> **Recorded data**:
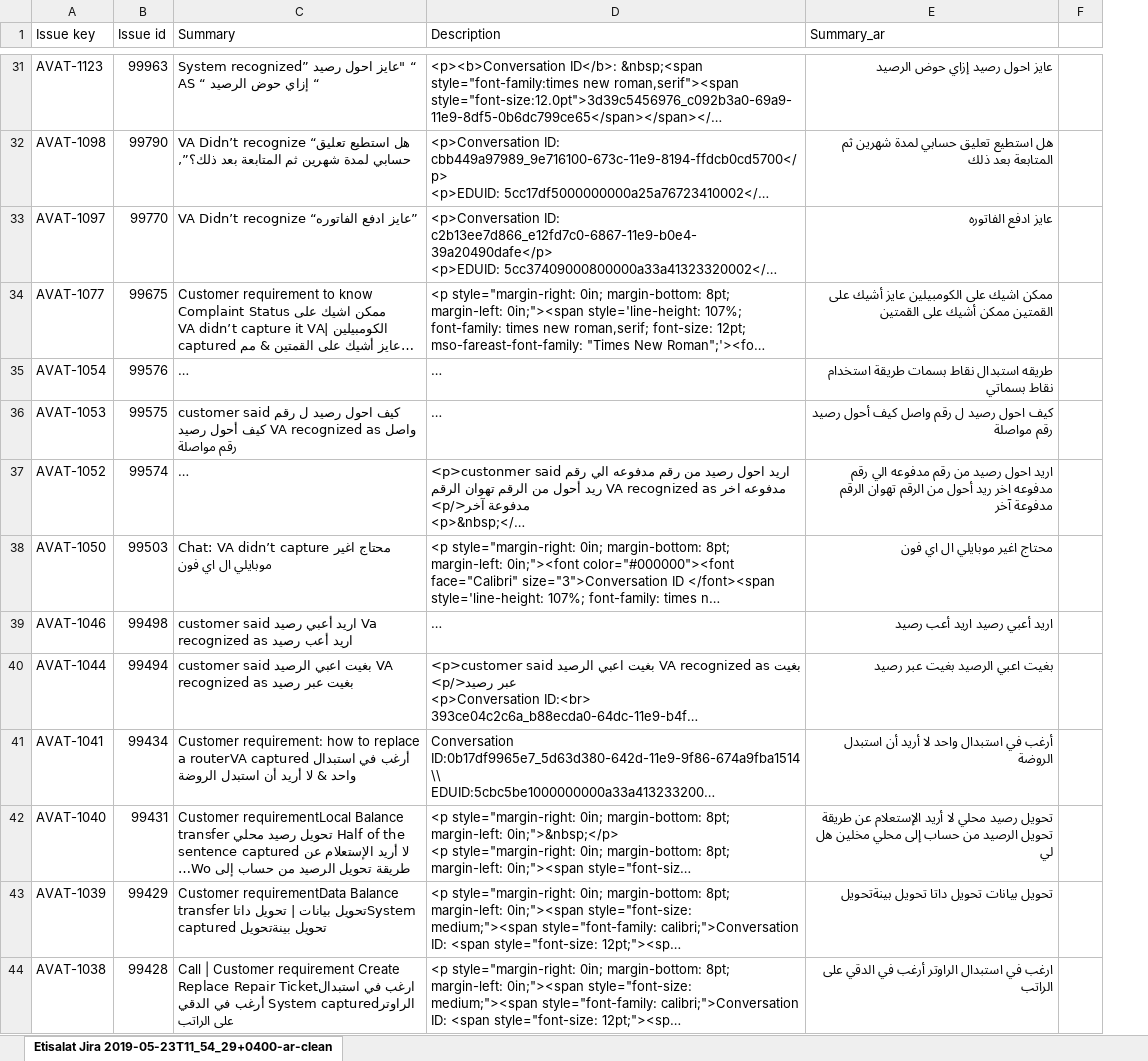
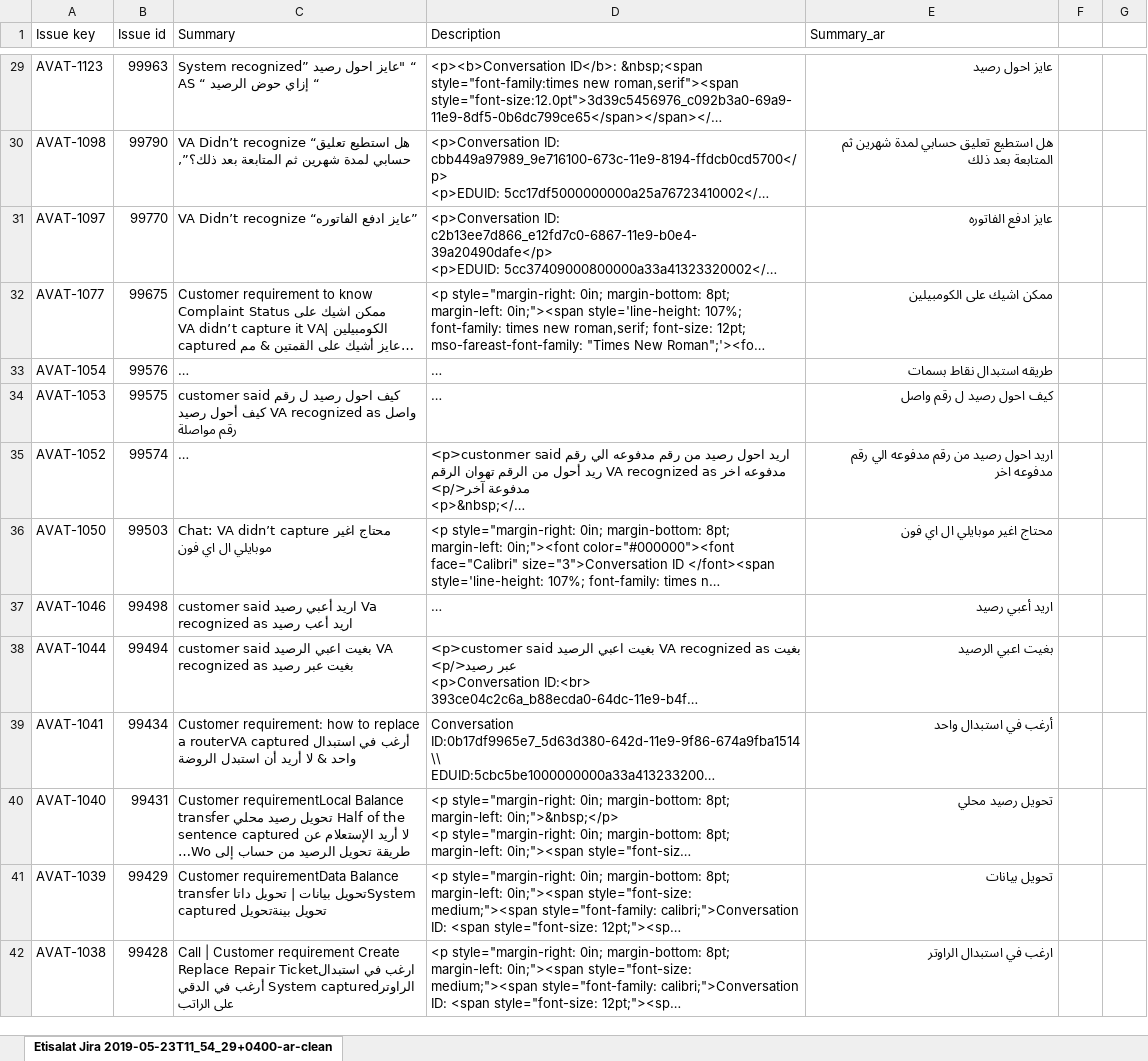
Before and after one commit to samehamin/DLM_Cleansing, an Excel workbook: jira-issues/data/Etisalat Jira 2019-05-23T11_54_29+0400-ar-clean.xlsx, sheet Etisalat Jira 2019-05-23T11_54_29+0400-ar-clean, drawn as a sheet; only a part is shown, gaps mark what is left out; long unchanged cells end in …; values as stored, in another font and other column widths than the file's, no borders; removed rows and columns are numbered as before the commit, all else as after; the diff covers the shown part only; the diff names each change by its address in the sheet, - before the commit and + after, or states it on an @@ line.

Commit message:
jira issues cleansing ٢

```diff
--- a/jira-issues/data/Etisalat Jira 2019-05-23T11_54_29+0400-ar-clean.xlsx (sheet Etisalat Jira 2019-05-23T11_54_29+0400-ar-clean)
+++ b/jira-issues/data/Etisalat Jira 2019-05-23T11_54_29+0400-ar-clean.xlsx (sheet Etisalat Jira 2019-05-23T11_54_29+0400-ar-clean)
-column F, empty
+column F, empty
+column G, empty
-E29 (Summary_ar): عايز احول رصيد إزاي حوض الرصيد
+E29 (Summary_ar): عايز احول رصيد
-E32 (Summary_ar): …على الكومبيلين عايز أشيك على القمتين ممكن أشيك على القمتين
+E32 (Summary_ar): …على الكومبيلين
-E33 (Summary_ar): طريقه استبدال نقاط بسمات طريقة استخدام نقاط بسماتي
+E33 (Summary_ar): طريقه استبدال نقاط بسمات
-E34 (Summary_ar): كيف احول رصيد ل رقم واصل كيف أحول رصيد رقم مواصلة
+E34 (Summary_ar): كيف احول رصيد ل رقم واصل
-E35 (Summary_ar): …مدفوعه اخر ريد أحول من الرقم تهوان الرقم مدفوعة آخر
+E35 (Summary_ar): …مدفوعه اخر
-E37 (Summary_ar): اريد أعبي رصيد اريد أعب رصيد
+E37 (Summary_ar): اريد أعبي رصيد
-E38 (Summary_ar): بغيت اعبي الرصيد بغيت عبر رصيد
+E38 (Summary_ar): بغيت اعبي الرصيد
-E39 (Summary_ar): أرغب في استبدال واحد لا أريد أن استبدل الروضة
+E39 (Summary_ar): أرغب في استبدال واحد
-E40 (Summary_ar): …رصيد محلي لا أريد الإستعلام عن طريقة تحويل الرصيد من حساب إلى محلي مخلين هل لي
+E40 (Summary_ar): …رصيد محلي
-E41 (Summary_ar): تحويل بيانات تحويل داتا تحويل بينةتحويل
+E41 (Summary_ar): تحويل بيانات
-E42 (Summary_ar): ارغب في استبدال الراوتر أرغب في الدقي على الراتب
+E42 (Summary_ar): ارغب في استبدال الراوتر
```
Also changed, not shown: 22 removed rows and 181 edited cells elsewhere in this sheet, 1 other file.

> **PROMPT**:
Please give back the data above word for word, with no pictures included.

> **EXPECTED OUTPUT**:
Before and after one commit to samehamin/DLM_Cleansing, an Excel workbook: jira-issues/data/Etisalat Jira 2019-05-23T11_54_29+0400-ar-clean.xlsx, sheet Etisalat Jira 2019-05-23T11_54_29+0400-ar-clean, drawn as a sheet; only a part is shown, gaps mark what is left out; long unchanged cells end in …; values as stored, in another font and other column widths than the file's, no borders; removed rows and columns are numbered as before the commit, all else as after; the diff covers the shown part only; the diff names each change by its address in the sheet, - before the commit and + after, or states it on an @@ line.

Commit message:
jira issues cleansing ٢

```diff
--- a/jira-issues/data/Etisalat Jira 2019-05-23T11_54_29+0400-ar-clean.xlsx (sheet Etisalat Jira 2019-05-23T11_54_29+0400-ar-clean)
+++ b/jira-issues/data/Etisalat Jira 2019-05-23T11_54_29+0400-ar-clean.xlsx (sheet Etisalat Jira 2019-05-23T11_54_29+0400-ar-clean)
-column F, empty
+column F, empty
+column G, empty
-E29 (Summary_ar): عايز احول رصيد إزاي حوض الرصيد
+E29 (Summary_ar): عايز احول رصيد
-E32 (Summary_ar): …على الكومبيلين عايز أشيك على القمتين ممكن أشيك على القمتين
+E32 (Summary_ar): …على الكومبيلين
-E33 (Summary_ar): طريقه استبدال نقاط بسمات طريقة استخدام نقاط بسماتي
+E33 (Summary_ar): طريقه استبدال نقاط بسمات
-E34 (Summary_ar): كيف احول رصيد ل رقم واصل كيف أحول رصيد رقم مواصلة
+E34 (Summary_ar): كيف احول رصيد ل رقم واصل
-E35 (Summary_ar): …مدفوعه اخر ريد أحول من الرقم تهوان الرقم مدفوعة آخر
+E35 (Summary_ar): …مدفوعه اخر
-E37 (Summary_ar): اريد أعبي رصيد اريد أعب رصيد
+E37 (Summary_ar): اريد أعبي رصيد
-E38 (Summary_ar): بغيت اعبي الرصيد بغيت عبر رصيد
+E38 (Summary_ar): بغيت اعبي الرصيد
-E39 (Summary_ar): أرغب في استبدال واحد لا أريد أن استبدل الروضة
+E39 (Summary_ar): أرغب في استبدال واحد
-E40 (Summary_ar): …رصيد محلي لا أريد الإستعلام عن طريقة تحويل الرصيد من حساب إلى محلي مخلين هل لي
+E40 (Summary_ar): …رصيد محلي
-E41 (Summary_ar): تحويل بيانات تحويل داتا تحويل بينةتحويل
+E41 (Summary_ar): تحويل بيانات
-E42 (Summary_ar): ارغب في استبدال الراوتر أرغب في الدقي على الراتب
+E42 (Summary_ar): ارغب في استبدال الراوتر
```
Also changed, not shown: 22 removed rows and 181 edited cells elsewhere in this sheet, 1 other file.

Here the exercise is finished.